> _PROBLEM_
Copy each line of the records that holds the string "CLAUDE".

> _THE DATA_
>>>

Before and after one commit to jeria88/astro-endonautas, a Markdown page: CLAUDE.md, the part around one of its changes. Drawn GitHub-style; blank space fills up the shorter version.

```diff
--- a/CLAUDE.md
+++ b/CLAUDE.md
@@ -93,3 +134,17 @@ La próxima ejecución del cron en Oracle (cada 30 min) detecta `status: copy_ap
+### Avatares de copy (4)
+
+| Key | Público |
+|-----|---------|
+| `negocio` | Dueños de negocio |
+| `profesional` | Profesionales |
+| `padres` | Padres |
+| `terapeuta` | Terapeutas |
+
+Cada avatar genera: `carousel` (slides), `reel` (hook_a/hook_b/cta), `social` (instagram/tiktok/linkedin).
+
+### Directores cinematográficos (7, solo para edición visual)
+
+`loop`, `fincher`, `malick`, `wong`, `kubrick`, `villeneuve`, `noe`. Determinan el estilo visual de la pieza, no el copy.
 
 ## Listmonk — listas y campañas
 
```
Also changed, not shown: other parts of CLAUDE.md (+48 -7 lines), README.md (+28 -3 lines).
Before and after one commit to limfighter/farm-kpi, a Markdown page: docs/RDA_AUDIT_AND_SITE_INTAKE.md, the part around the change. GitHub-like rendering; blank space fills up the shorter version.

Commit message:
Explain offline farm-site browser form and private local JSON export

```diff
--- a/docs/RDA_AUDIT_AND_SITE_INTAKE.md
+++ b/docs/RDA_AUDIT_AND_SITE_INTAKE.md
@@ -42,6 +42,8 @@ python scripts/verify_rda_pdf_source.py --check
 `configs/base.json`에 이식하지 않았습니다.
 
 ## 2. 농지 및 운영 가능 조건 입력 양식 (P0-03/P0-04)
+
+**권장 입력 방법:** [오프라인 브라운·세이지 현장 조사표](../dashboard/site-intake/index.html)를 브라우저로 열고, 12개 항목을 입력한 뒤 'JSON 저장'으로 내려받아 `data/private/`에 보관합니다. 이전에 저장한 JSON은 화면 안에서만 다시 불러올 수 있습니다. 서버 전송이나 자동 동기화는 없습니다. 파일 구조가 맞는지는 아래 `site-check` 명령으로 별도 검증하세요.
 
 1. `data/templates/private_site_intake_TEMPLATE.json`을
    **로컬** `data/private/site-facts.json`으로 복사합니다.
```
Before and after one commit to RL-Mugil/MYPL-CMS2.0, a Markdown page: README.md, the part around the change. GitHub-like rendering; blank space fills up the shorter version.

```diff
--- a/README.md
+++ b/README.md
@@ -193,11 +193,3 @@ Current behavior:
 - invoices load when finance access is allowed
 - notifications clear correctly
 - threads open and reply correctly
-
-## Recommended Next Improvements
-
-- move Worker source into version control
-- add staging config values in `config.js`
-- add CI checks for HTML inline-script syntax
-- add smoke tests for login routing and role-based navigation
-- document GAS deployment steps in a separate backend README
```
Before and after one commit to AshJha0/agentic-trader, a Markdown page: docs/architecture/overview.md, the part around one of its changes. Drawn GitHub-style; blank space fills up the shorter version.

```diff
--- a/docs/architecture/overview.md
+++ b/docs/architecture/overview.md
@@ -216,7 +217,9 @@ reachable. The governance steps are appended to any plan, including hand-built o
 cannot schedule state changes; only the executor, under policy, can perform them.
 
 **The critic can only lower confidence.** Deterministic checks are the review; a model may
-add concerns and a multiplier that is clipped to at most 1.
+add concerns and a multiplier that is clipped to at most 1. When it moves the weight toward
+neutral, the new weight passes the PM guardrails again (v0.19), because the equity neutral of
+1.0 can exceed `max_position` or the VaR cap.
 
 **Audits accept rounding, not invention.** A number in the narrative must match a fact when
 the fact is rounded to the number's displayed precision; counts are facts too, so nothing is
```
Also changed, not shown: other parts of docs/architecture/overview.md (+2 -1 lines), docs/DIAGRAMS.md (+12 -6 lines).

<<<

> _ANSWER BOX_
Before and after one commit to jeria88/astro-endonautas, a Markdown page: CLAUDE.md, the part around one of its changes. Drawn GitHub-style; blank space fills up the shorter version.
--- a/CLAUDE.md
+++ b/CLAUDE.md
Also changed, not shown: other parts of CLAUDE.md (+48 -7 lines), README.md (+28 -3 lines).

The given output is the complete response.